Asked about gun control legislation, Tester reiterated his support for a bill by Sens. Joe Manchin, D-W.Va. and Pat Toomey, R-Penn., for criminal and mental background checks for firearms purchases at gun shows and online.
“I support background checks. I think if you’re concerned about background checks, you maybe shouldn’t have a gun,” Tester said drawing applause.
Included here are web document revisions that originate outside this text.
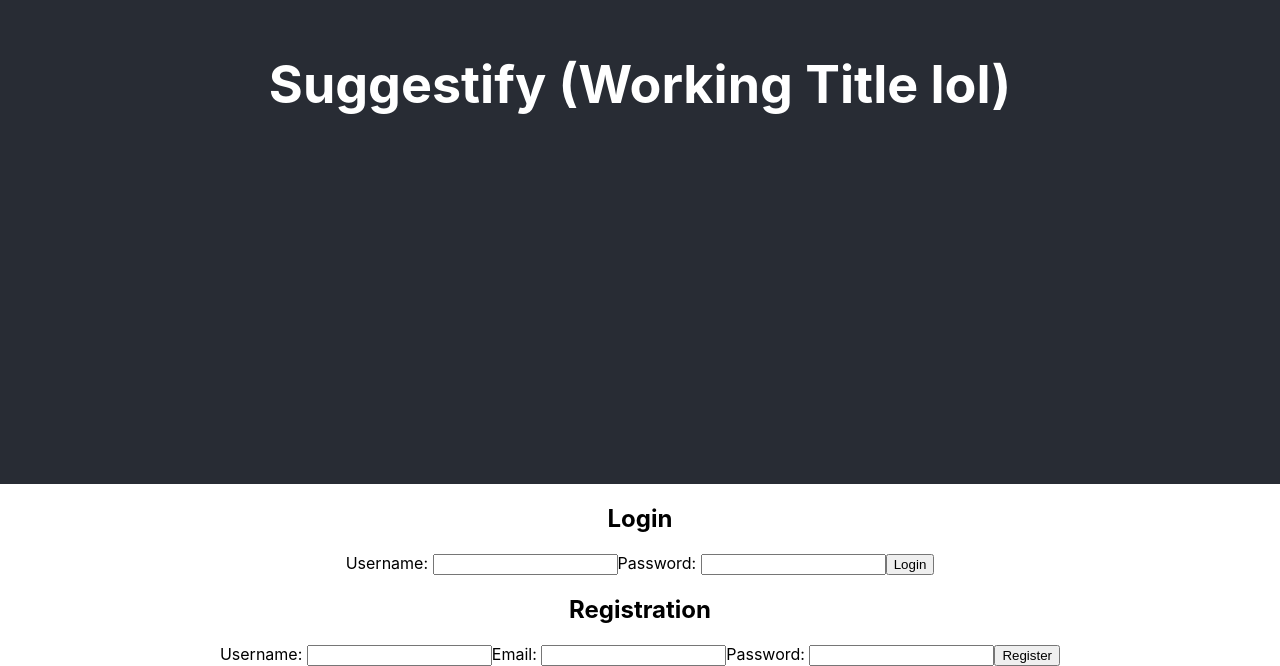
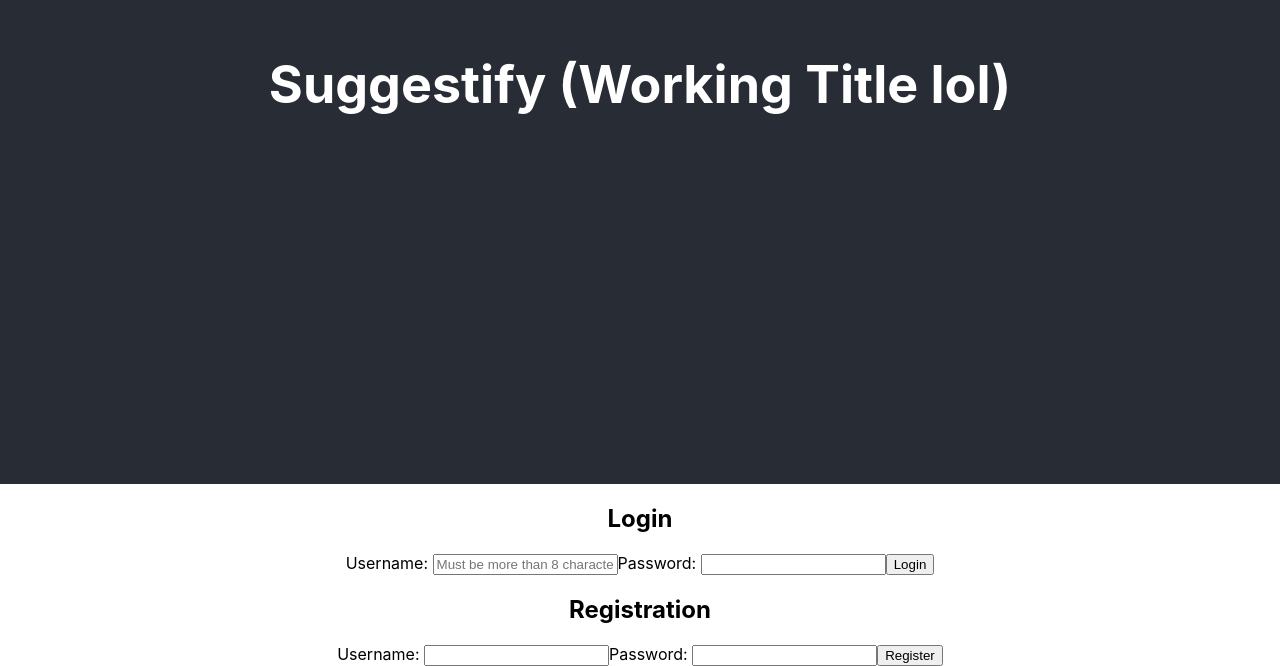
Before and after one commit to spotifyrecommendationtrey/Front_End, a React (Create React App) app in the folder suggestify/: page / in a window 1280 px wide. Shown: the part 316-982 px from the top of the page. Built offline with nearby package versions, Linux system fonts and the light colour scheme.

Commit message:
commented out email in registration, back end doesnt have it for now.

```diff
--- a/suggestify/src/components/UserLog.js
+++ b/suggestify/src/components/UserLog.js
@@ -15,7 +15,7 @@ const UserLog = () => {
         <h2>Login</h2>
         <form className='user-login'>
             <label htmlFor='username'>Username: </label>
-            <input type='text' id='username' name ='username'></input>
+            <input type='text' id='username' name ='username' minLength='8' placeholder='Must be more than 8 characters'></input>
             <label htmlFor='password'>Password: </label>
             <input type='password' id ='password' name='password'></input>
             <button type='submit'>Login</button>
@@ -24,8 +24,8 @@ const UserLog = () => {
         <form className='user-register'>
             <label htmlFor='new-username'>Username: </label>
             <input type ='text' id='new-username' name='new-username'></input>
-            <label htmlFor='user-email'>Email: </label>
-            <input type ='email' id='user-email' name='new-username'></input>
+            {/* <label htmlFor='user-email'>Email: </label>
+            <input type ='email' id='user-email' name='new-username'></input> */}
             <label htmlFor='user-email'>Password: </label>
             <input type ='text' id='new-username' name='new-username'></input>
             <button type='submit'>Register</button>
```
Several members of Montana rural electric cooperatives stood to ask Tester to support changes to the 2017 Trump tax cuts, which threatened to hurt cooperatives' nonprofit tax status if they used federal emergency disaster aid. The 2017 tax cuts required cooperatives receiving federal aid to declare the aid as revenue and pay taxes on it. Cooperatives by nonprofit definition are allowed to have only 15% revenue from non-member sources. Federal aid to replace power poles and other infrastructure damaged in a storm could easily put too much revenue on cooperatives’ balance sheets, causing them to surrender their nonprofit status.
Tester said he was aware of the tax cut consequences now faced by cooperatives. He said the change was an intentional move to recoup money from the cooperatives in order to make up for federal money lost through other cuts. The cooperatives asked the senator to become a cosponsor of a bill to fix the problem.